I do not have HD, yet, but I purchased a large (52" DLP) TV two weeks ago and I can say it can be a love / hate thing. I really like viewing with a large screen, but bad signals look really bad, as all things are much bigger, obviously; I use Dish Network and my connection is via coax.
A couple terms to get straight - for years we have all watched TV's that displayed the picture is 4:3 aspect ratio, where the new larger TV's have a screen that is 16:9 aspect ratio; these TV's allow users to view non 16:9 signals is a 4:3 mode as well as stretch those 4:3 signals to the 16:9 to fill the whole screen.
Personally the stretch modes bother me so I suggest everyone to consider this before purchasing; if it will bother you then narrow your search to a TV that doesn't have "burn in" issues from someone viewing long term in 4:3 (narrow) mode.
You asked what the picture on non-HD signals would look like if not stretched, well the picture would look normal, but it wouldn't fill the whole screen, you would have "black bars" on the sides. Take this into account too because the screen is obviously not viewing at its actual size. Example, my 52" TV when viewing in 4:3 mode becomes a 42" TV. Another example, the Sony 34XBR960 is an awesome (tube) TV, but if you view in 4:3 mode that 34" picture is now 28"; this was a huge turn off to me as that was much smaller than I wanted, but that is me.
Lastly, non-HD channels can at times leave you wondering why you spent the money, but HD is the future, it is my suggestion to buy with that in mind.
C/Net has 10 buying tips that are quite good.
Another note, I made a change this weekend that brought my experience much closer to love than love / hate, I changed from using a coax connection to RCA's and for whatever reason this was a big improvement. I should note that the piece of coax I was using didn't look the best. Anyway, this is something you may want to experiment with.
Given the dearth of HDTV offerings, I opted for a EDTV Plasma. I find DVD and HDVT signals look simply amazing. At a normal (greater than 8 foot) viewing distance, I couldn't tell the difference between a true HDTV and EDTV from a digital cable source. (Lets face it the difference between 480P and 1080i is only about 10% because of the interlacing).

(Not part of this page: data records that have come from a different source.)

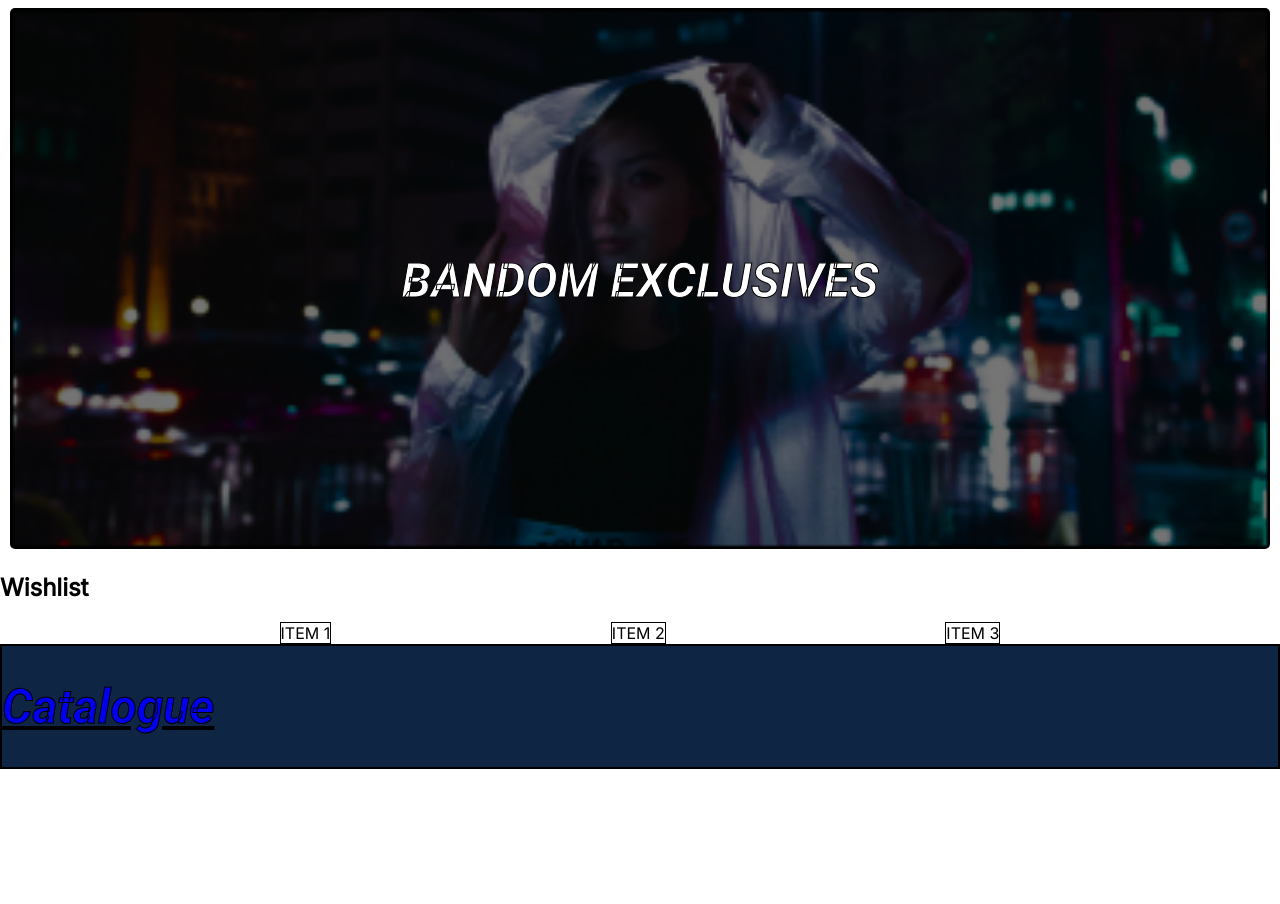
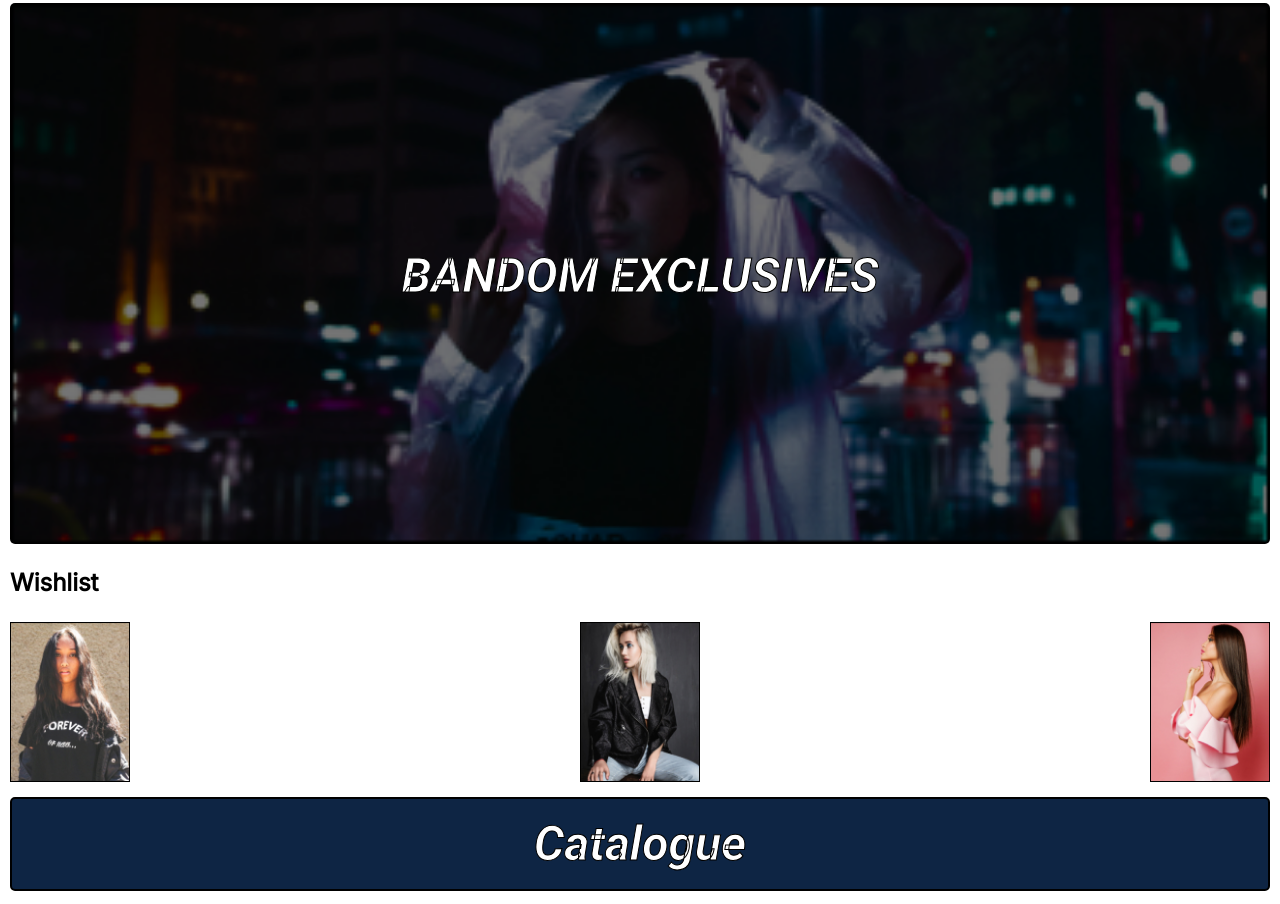
Before and after one commit to chrismok17/bandom, a website with bundled scripts: page index.html in a window 1280 px wide. Shown: the part 936-1840 px from the top of the page. Before the commit the page ends 1705 px from the top, so only its background shows below. Built offline with nearby package versions, Linux system fonts and the light colour scheme; a web font is replaced by a local one.

Commit message:
completed homepage styling, separated functions

```diff
--- a/index.html
+++ b/index.html
@@ -22,6 +22,6 @@
 
     <div id="content"></div>
 
-    <script src="index.js"></script>
+    <script type="module" src="index.js"></script>
 </body>
 </html>
--- a/index.js
+++ b/index.js
@@ -1,87 +1,9 @@
-const contentContainer = document.getElementById('content');
+import { loadHomePage } from './pages/homePage.js';
+import { loadAccountPage } from './pages/accountPage.js';
+import { loadCartPage } from './pages/cartPage.js';
+import { loadCataloguePage } from './pages/cataloguePage.js';
 
-const loadHomePage = () => {
-    // Set Document title and clear any content
-    document.title = 'Bandom | Home';
-    contentContainer.innerHTML= '';
-
-    // Create the Newest Styles div
-    const newestStyles = document.createElement('div');
-    newestStyles.setAttribute('id', 'newest-styles')
-
-    // Create and attach background image
-    const newestStylesImage = document.createElement('img');
-    newestStylesImage.setAttribute('id', 'newest-style-img');
-    newestStylesImage.src = '/images/newest_styles.jpg';
-    newestStyles.appendChild(newestStylesImage);
-
-    // Create and attach image text
-    const newestStylesText = document.createElement('div');
-    newestStylesText.setAttribute('class', 'centered-text')
-    newestStylesText.innerHTML = '<h1>OUR NEWEST STYLES</h1>';
-    newestStyles.appendChild(newestStylesText);
-
-    // Create Exclusives div
-    const exclusives = document.createElement('div');
-    exclusives.setAttribute('id', 'exclusives')
-
-    // Create and attach background image
-    const exclusivesImage = document.createElement('img');
-    exclusivesImage.setAttribute('id', 'exclusives-img');
-    exclusivesImage.src = '/images/exclusives.jpg';
-    exclusives.appendChild(exclusivesImage);
-
-    // Create and attach image text
-    const exclusivesText = document.createElement('div');
-    exclusivesText.setAttribute('class', 'centered-text')
-    exclusivesText.innerHTML = '<h1>BANDOM EXCLUSIVES</h1>';
-    exclusives.appendChild(exclusivesText);
-
-    // Create Wishlist div
-    const wishlist = document.createElement('div');
-    wishlist.setAttribute('id', 'wishlist');
-    wishlist.innerHTML = '<h2>Wishlist</h2>'
-
-    const wishlistItemContainer = document.createElement('div');
-    wishlistItemContainer.setAttribute('id', 'wishlist-container');
-    wishlist.appendChild(wishlistItemContainer)
-
-    // Create 3 Wishlist Item divs
-    for (let i = 1; i <= 3; i++) {
-        const wishlistItem = document.createElement('div');
-        wishlistItem.setAttribute('class', 'wishlist-item');
-        wishlistItem.textContent = `ITEM ${i}`;
-        wishlistItemContainer.appendChild(wishlistItem)
-    }
-
-    // Create the Catalogue div
-    const catalogue = document.createElement('div');
-    catalogue.setAttribute('id', 'catalogue');
-    catalogue.innerHTML = '<h1><a href="#/catalogue">Catalogue</a></h1>'
-
-    // Add all created divs to the Content div
-    contentContainer.appendChild(newestStyles)
-    contentContainer.appendChild(exclusives)
-    contentContainer.appendChild(wishlist)
-    contentContainer.appendChild(catalogue)
-};
-
-const loadAccountPage = () => {
-    document.title = 'Bandom | Account';
-    contentContainer.innerHTML= '';
-};
-
-
-const loadCartPage = () => {
-    document.title = 'Bandom | Cart';
-    contentContainer.innerHTML= '';
-};
-
-const loadCataloguePage = () => {
-    document.title = 'Bandom | Catalogue';
-    contentContainer.innerHTML= '';
-};
-
+// Handles which page should be rendered based on url
 const handleRouteChange = () => {
     const route = window.location.hash.substring(1);
     switch (route) {
@@ -102,4 +24,5 @@ const handleRouteChange = () => {
 window.addEventListener('hashchange', handleRouteChange);
 window.addEventListener('load', handleRouteChange);
 
+// Loads home page by default
 loadHomePage();
--- /dev/null
+++ b/pages/accountPage.js
@@ -0,0 +1,7 @@
+const loadAccountPage = () => {
+    const contentContainer = document.getElementById('content');
+    document.title = 'Bandom | Account';
+    contentContainer.innerHTML= '';
+};
+
+export { loadAccountPage };
--- /dev/null
+++ b/pages/cartPage.js
@@ -0,0 +1,7 @@
+const loadCartPage = () => {
+    const contentContainer = document.getElementById('content');
+    document.title = 'Bandom | Cart';
+    contentContainer.innerHTML= '';
+};
+
+export { loadCartPage };
--- /dev/null
+++ b/pages/cataloguePage.js
@@ -0,0 +1,7 @@
+const loadCataloguePage = () => {
+    const contentContainer = document.getElementById('content');
+    document.title = 'Bandom | Catalogue';
+    contentContainer.innerHTML= '';
+};
+
+export { loadCataloguePage };
--- /dev/null
+++ b/pages/homePage.js
@@ -0,0 +1,80 @@
+const loadHomePage = () => {
+    const contentContainer = document.getElementById('content');
+    // Set Document title and clear any content
+    document.title = 'Bandom | Home';
+    contentContainer.innerHTML= '';
+
+    // Create the Newest Styles div
+    const newestStyles = document.createElement('div');
+    newestStyles.setAttribute('id', 'newest-styles')
+
+    // Create and attach background image
+    const newestStylesImage = document.createElement('img');
+    newestStylesImage.setAttribute('id', 'newest-style-img');
+    newestStylesImage.src = 'images/newest_styles.jpg';
+    newestStyles.appendChild(newestStylesImage);
+
+    // Create and attach image text
+    const newestStylesText = document.createElement('div');
+    newestStylesText.setAttribute('class', 'centered-text')
+    newestStylesText.innerHTML = '<h1>OUR NEWEST STYLES</h1>';
+    newestStyles.appendChild(newestStylesText);
+
+    // Create Exclusives div
+    const exclusives = document.createElement('div');
+    exclusives.setAttribute('id', 'exclusives')
+
+    // Create and attach background image
+    const exclusivesImage = document.createElement('img');
+    exclusivesImage.setAttribute('id', 'exclusives-img');
+    exclusivesImage.src = 'images/exclusives.jpg';
+    exclusives.appendChild(exclusivesImage);
+
+    // Create and attach image text
+    const exclusivesText = document.createElement('div');
+    exclusivesText.setAttribute('class', 'centered-text')
+    exclusivesText.innerHTML = '<h1>BANDOM EXCLUSIVES</h1>';
+    exclusives.appendChild(exclusivesText);
+
+    // Create Wishlist div
+    const wishlist = document.createElement('div');
+    wishlist.setAttribute('id', 'wishlist');
+    wishlist.innerHTML = '<h2>Wishlist</h2>'
+
+    const wishlistItemContainer = document.createElement('div');
+    wishlistItemContainer.setAttribute('id', 'wishlist-container');
+    wishlist.appendChild(wishlistItemContainer)
+
+    // Create 3 Wishlist Item divs
+    for (let i = 1; i <= 3; i++) {
+        const wishlistItem = document.createElement('div');
+        wishlistItem.setAttribute('class', 'wishlist-item');
+        wishlistItem.setAttribute('id', `item-${i}`)
+
+        // Attach appropriate image to each item
+        const itemImage = document.createElement('img');
+        itemImage.src = `images/wishlist${i}.jpg`;
+        wishlistItem.appendChild(itemImage)
+
+        wishlistItemContainer.appendChild(wishlistItem)
+    };
+
+    // Create the Catalogue div
+    const catalogue = document.createElement('div');
+    catalogue.setAttribute('id', 'catalogue');
+
+    // Attach the text and anchor
+    const catalogueText = document.createElement('div');
+    catalogueText.setAttribute('class', 'centered-text')
+    catalogue.appendChild(catalogueText);
+
+    catalogueText.innerHTML = '<h1><a href="#/catalogue">Catalogue</a></h1>'
+
+    // Add all created divs to the Content div
+    contentContainer.appendChild(newestStyles)
+    contentContainer.appendChild(exclusives)
+    contentContainer.appendChild(wishlist)
+    contentContainer.appendChild(catalogue)
+};
+
+export { loadHomePage };
--- a/styles.css
+++ b/styles.css
@@ -14,8 +14,8 @@ h1 {
 
 #bandom-home {
     font-family: 'Moon Dance';
-    margin-right: 50px;
-    font-size: 32px;
+    margin: 0px 20px 0px 0px;
+    font-size: 50px;
     color: black;
 }
 
@@ -51,14 +51,15 @@ nav a {
 }
 
 .nav-svg {
-    margin-left: 10px;
+    margin: 5px;
 }
+
 
 /* #content {
     background-color: bisque;
 } */
 
-#newest-styles, #exclusives {
+#newest-styles, #exclusives, #catalogue {
     position: relative;
     margin: 10px;
 }
@@ -77,21 +78,44 @@ nav a {
     transform: translate(-50%, -50%);
 }
 
-#catalogue {
-    border: 2px solid black;
-    background-color: #0e2544;
-}
-
 #wishlist-container {
     display: flex;
     flex-direction: row;
-    justify-content: space-evenly;
+    justify-content: space-between;
 }
 
 #wishlist {
+    margin: 5px;
     font-family: 'Inter', sans-serif;
 }
 
+#wishlist h2 {
+    margin-left: 5px;
+}
+
 .wishlist-item {
-    border: 1px solid black
+    width: 120px;
+    height: 160px;
+    margin: 5px;
 }
+
+.wishlist-item > img {
+    width: 100%;
+    height: 100%;
+}
+
+#catalogue {
+    margin: 10px;
+    border: 2px solid black;
+    border-radius: 5px;
+    background-color: #0e2544;
+    height: 90px;
+}
+
+#catalogue a {
+    text-decoration: none;
+    color: white;
+    font-size: 48px;
+    -webkit-text-stroke-width: 1px;
+    -webkit-text-stroke-color: black;
+}
```
Also changed, not shown: images/wishlist1.jpg (added), images/wishlist2.jpg (added), images/wishlist3.jpg (added).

The justified (i.e. stretched at the sides) setting take a few days to get used to the distortion, but now I only am aware of it during fast horizontal panning. I prefer this setting to the risk of burn-in. I did notice that CBS-HD does vary the letter-boxed colors from black to a light gray during standard aspect-ratio broadcasts, so leaving the letter-boxing during those times may be fine.
Also, Time Warner Cable of NYC varies the quality of their DTV service. In other words, some standard-def channels are very clear, with a minimum of artifacts, while more obscure channels are noticeably more pixelated.
I'd recommend a decent-quality component video cable. Personally, my experience is that the limiting factor is the source not the cable. You may want to test out a few set-ups, and find the right price-performance level for your taste. IMHO, if you like the picture and sound, just enjoy it. Often I feel too many people get hung-up on squeezing the last 1% of signal out of a system instead of the programming that's being played.
I have 2 different component video cable - an Acoustic Research that I bought fairly inexpensively at a big box store and the cable that Time Warner included with the HD cable box. Both work fine for me, which is good because I'm not in the market to purchase a $100 component video cable.
This probably isn't terribly helpful, I know, but the person above that said that the source is more important than the cable is probably right, though opinions vary greatly.